─── Records for the exercise
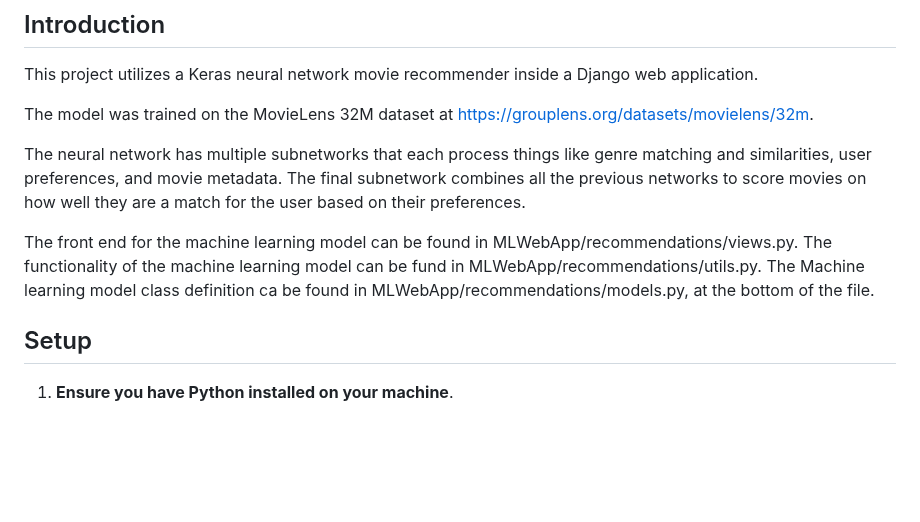
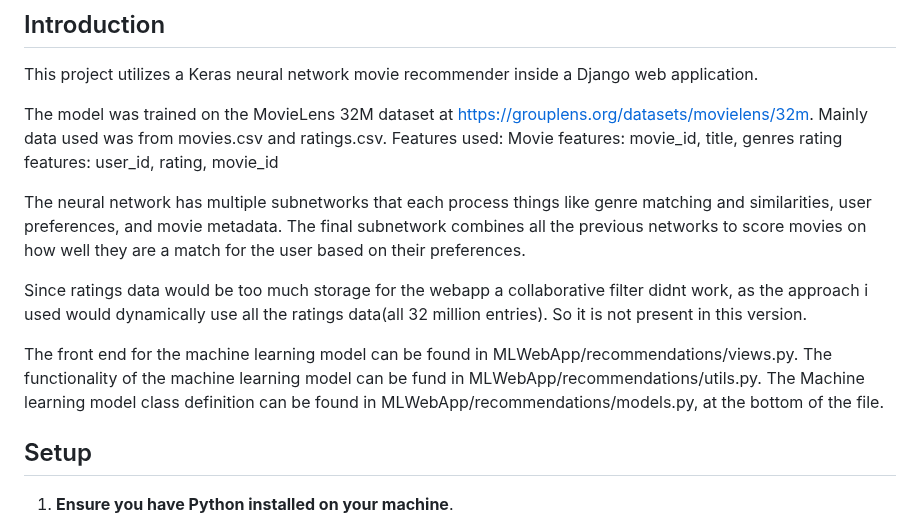
Before and after one commit to BudLight-Year/CS3710-Final, a Markdown page: README.md, the part around the change. Drawn GitHub-style; blank space fills up the shorter version.

Commit message:
Readme small update

```diff
--- a/README.md
+++ b/README.md
@@ -12,12 +12,18 @@
 This project utilizes a Keras neural network movie recommender inside a Django web application.
 
 The model was trained on the MovieLens 32M dataset at https://grouplens.org/datasets/movielens/32m.
+Mainly data used was from movies.csv and ratings.csv.
+Features used:
+Movie features: movie_id, title, genres
+rating features: user_id, rating, movie_id
 
 The neural network has multiple subnetworks that each process things like genre matching and similarities, user preferences, and movie metadata. The final subnetwork combines all the previous networks to score movies on how well they are a match for the user based on their preferences.
 
+Since ratings data would be too much storage for the webapp a collaborative filter didnt work, as the approach i used would dynamically use all the ratings data(all 32 million entries). So it is not present in this version.
+
 The front end for the machine learning model can be found in MLWebApp/recommendations/views.py.
 The functionality of the machine learning model can be fund in MLWebApp/recommendations/utils.py.
-The Machine learning model class definition ca be found in MLWebApp/recommendations/models.py, at the bottom of the file.
+The Machine learning model class definition can be found in MLWebApp/recommendations/models.py, at the bottom of the file.
 
 ## Setup
 
```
──────
All records, pictures excluded: copy them exactly.

> **Result**
Before and after one commit to BudLight-Year/CS3710-Final, a Markdown page: README.md, the part around the change. Drawn GitHub-style; blank space fills up the shorter version.

Commit message:
Readme small update

```diff
--- a/README.md
+++ b/README.md
@@ -12,12 +12,18 @@
 This project utilizes a Keras neural network movie recommender inside a Django web application.
 
 The model was trained on the MovieLens 32M dataset at https://grouplens.org/datasets/movielens/32m.
+Mainly data used was from movies.csv and ratings.csv.
+Features used:
+Movie features: movie_id, title, genres
+rating features: user_id, rating, movie_id
 
 The neural network has multiple subnetworks that each process things like genre matching and similarities, user preferences, and movie metadata. The final subnetwork combines all the previous networks to score movies on how well they are a match for the user based on their preferences.
 
+Since ratings data would be too much storage for the webapp a collaborative filter didnt work, as the approach i used would dynamically use all the ratings data(all 32 million entries). So it is not present in this version.
+
 The front end for the machine learning model can be found in MLWebApp/recommendations/views.py.
 The functionality of the machine learning model can be fund in MLWebApp/recommendations/utils.py.
-The Machine learning model class definition ca be found in MLWebApp/recommendations/models.py, at the bottom of the file.
+The Machine learning model class definition can be found in MLWebApp/recommendations/models.py, at the bottom of the file.
 
 ## Setup
 
```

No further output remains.